Whenever you base a movie off of a book or — worse — historic event, everyone expects the plot to be tweaked, but the real criticism comes from depicting the characters in a way that not everyone agrees with.
George Clooney’s solution is simple: Keep the details but change the names to make brand-new characters.
“The Monuments Men” is based off of a little-known real-life crack team of artists and curators, brought into World War II with the mission to preserve historic buildings and artifacts and great works of art as much as possible.
Restorationist Frank Stokes (George Clooney) brings together a crack team: Meet curator James Granger (Matt Damon), architect Richard Campbell (Bill Murray), sculptor Walter Garfield (John Goodman) and theater guru Preston Savitz (Bob Balaban).
They fly to Europe to join with Brit Donald Jeffries (Hugh Bonneville) and Jean Claude Clermont (Jean Dujardin), a Frenchman. They are further aided by an 18-year-old German-born Jew, Sam Epstein (Dimitri Leonidas) and a dowdy ex-secretary for SS officers in Paris, Claire Simone (Cate Blanchett, who does her best to be mousy).
Besides documenting the damage to cathedrals and castles, the Monuments Men are also tasked with finding and retrieving art stolen, largely from churches and private Jewish collectors, by Nazis to put in Hitler’s art museum. The Monuments Men, as the team was dubbed, were already established in their careers and veered on the older side, especially when compared with the throngs much younger men who made up the bulk of the armed forces, but still fought in battles besides their restoration work.
The Monuments Men were assigned all over Europe, but this movie, and a fantastic book of the same name by Robert Edsel, focus on the efforts in France, Germany and Austria. As mentioned, the characters in “The Monuments Men” are thinly veiled representations of the real deals. George Stout becomes Frank Stokes, James Roramir becomes James Gardner and so on. Roramir really did work closely with an ex-secretary for SS officers, Rose Vallard, who helped them track down stolen artwork. The team’s translator was really an 18-year-old German-born Jew, Henry Ettlinger, who immigrated just before the Nazi’s “cultural cleanse.” The manner of the deaths are fabricated, but the body count at the end is the same. And while the team was “older,” they were mostly in their 40s — a little younger than the movie suggests.

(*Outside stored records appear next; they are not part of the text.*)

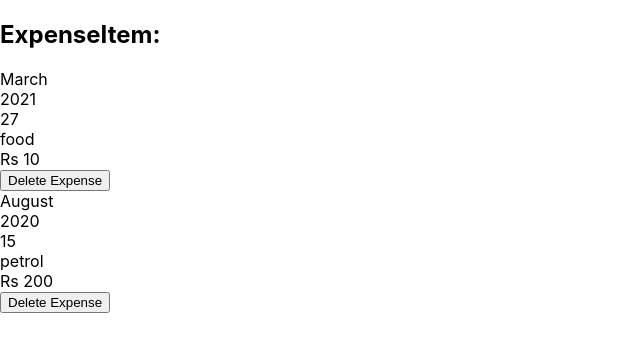
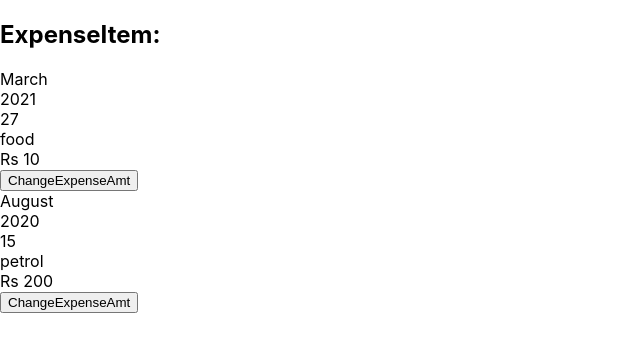
Before and after one commit to Manjulavignesh/React-ExpenseItem, a React (Create React App) app: page / in a window 1280 px wide. Shown: the top 352 px of the page, without its empty margins (0-640 px from the left). Built offline with nearby package versions, Linux system fonts and the light colour scheme.

Commit message:
using state

```diff
--- a/src/component/ExpenseItem.js
+++ b/src/component/ExpenseItem.js
@@ -1,14 +1,17 @@
+import React, { useState } from 'react';
+
 import ExpenseDate from './ExpenseDate';
 import ExpenseDetails from './ExpenseDetails';
 const ExpenseItem = (props) =>
 {
+    const [amt,setAmt]=useState(props.amt);
     const eventhandler=()=>{
-    console.log("deleted");
+    setAmt('100$');
     }
     return <div>
         <ExpenseDate date={props.date}/>
-        <ExpenseDetails title={props.title} amt={props.amt} location={props.location}/>
-        <button onClick={eventhandler}>Delete Expense</button>
+        <ExpenseDetails title={props.title} amt={amt} location={props.location}/>
+        <button onClick={eventhandler}>ChangeExpenseAmt</button>
         </div>
 }
 export default ExpenseItem;
```
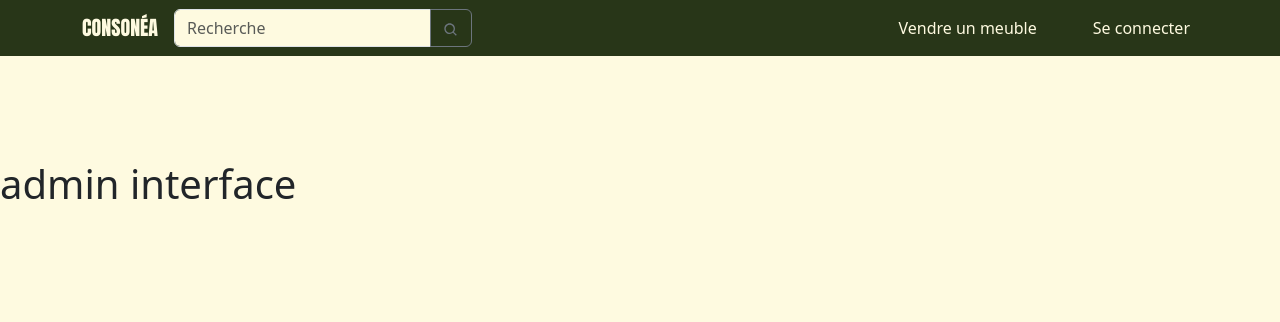
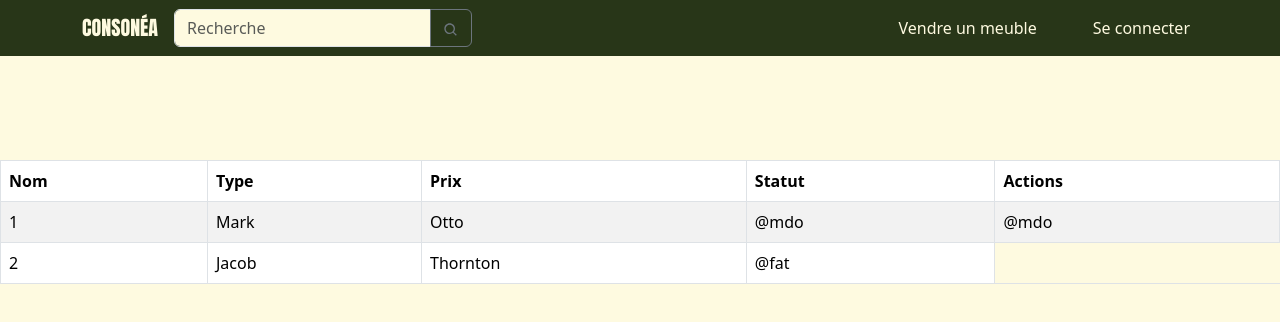
Before and after one commit to adatechschool/projet-collectif-site-e-commerce-de-mobilier-Consonea, a React (Create React App) app in the folder client/: page /admininterface in a window 1280 px wide. Shown: the top 322 px of the page. Built offline with nearby package versions, Linux system fonts and the light colour scheme.

Commit message:
import table from React-Bootstrap

```diff
--- /dev/null
+++ b/client/src/components/TableAdminInterface.js
@@ -0,0 +1,35 @@
+import Table from 'react-bootstrap/Table';
+
+function TableAdmin() {
+    return (
+      <Table striped bordered hover>
+        <thead>
+          <tr>
+            <th>Nom</th>
+            <th>Type</th>
+            <th>Prix</th>
+            <th>Statut</th>
+            <th>Actions</th>
+
+          </tr>
+        </thead>
+        <tbody>
+          <tr>
+            <td>1</td>
+            <td>Mark</td>
+            <td>Otto</td>
+            <td>@mdo</td>
+            <td>@mdo</td>
+          </tr>
+          <tr>
+            <td>2</td>
+            <td>Jacob</td>
+            <td>Thornton</td>
+            <td>@fat</td>
+          </tr>
+        </tbody>
+      </Table>
+    );
+  }
+
+  export default TableAdmin;
--- a/client/src/pages/AdminInterface.js
+++ b/client/src/pages/AdminInterface.js
@@ -1,8 +1,19 @@
 //page où l'administrateur voit l'ensemble des articles disponibles en vente et où elle peut modifier le status de ceux ci.
 //vous pouvez utiliser les composants Tables dans React bootstrap : https://react-bootstrap.netlify.app/docs/components/table/
+import Table from "../components/TableAdminInterface";
+
+var requestOptions = {
+    method: 'GET',
+    redirect: 'follow'
+  };
+
+  fetch("localhost:5500/articles", requestOptions)
+    .then(response => response.text())
+    .then(result => console.log(result))
+    .catch(error => console.log('error', error));
 
 export default function AdminInterface() {
     return (
-        <h1>admin interface</h1>
+       <Table />
     );
 }
```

These changes aside, the story does align closely with history. More than that, “Monuments Men” is fun and lighthearted, relative to the sometimes heavy subject matter. Clooney, who also co-wrote the screenplay, keeps the story engaging even without as many firefights as most war films — it’s sort of like a funky cross between “Saving Private Ryan” and “Ocean’s Eleven,” though, honestly, the action is a little lighter than either.
The cast makes the most of the lightness. The performances are all virtually flawless, and the paired-up characters play well off each other, especially Murray and Balaban, and Goodman and Dujardin. The characters, too, believably seem to toe the line between artists and soldiers, even when that line becomes blurry. And the question always remains: How much sacrifice is a piece of art worth?
In the movie, and in real life, the mission of the Monuments Men is criticized by soldiers and brass alike, citing the worth of lives verses the worth of art. Clooney’s character repeatedly defends the mission, arguing that a country can’t truly be saved if its culture is destroyed.
“You can wipe out a generation of people, burn their homes to the ground, and somehow they’ll come back,” he says, “but if you destroy their achievements, their history, it’s like they never existed. They’re just like ash floating.”
There have been some changes, but the heart of the movie remains true to the Monuments Men and exposes viewers to a chapter of history that has been all but forgotten. You should check out the book, too, but the movie is well worth your time.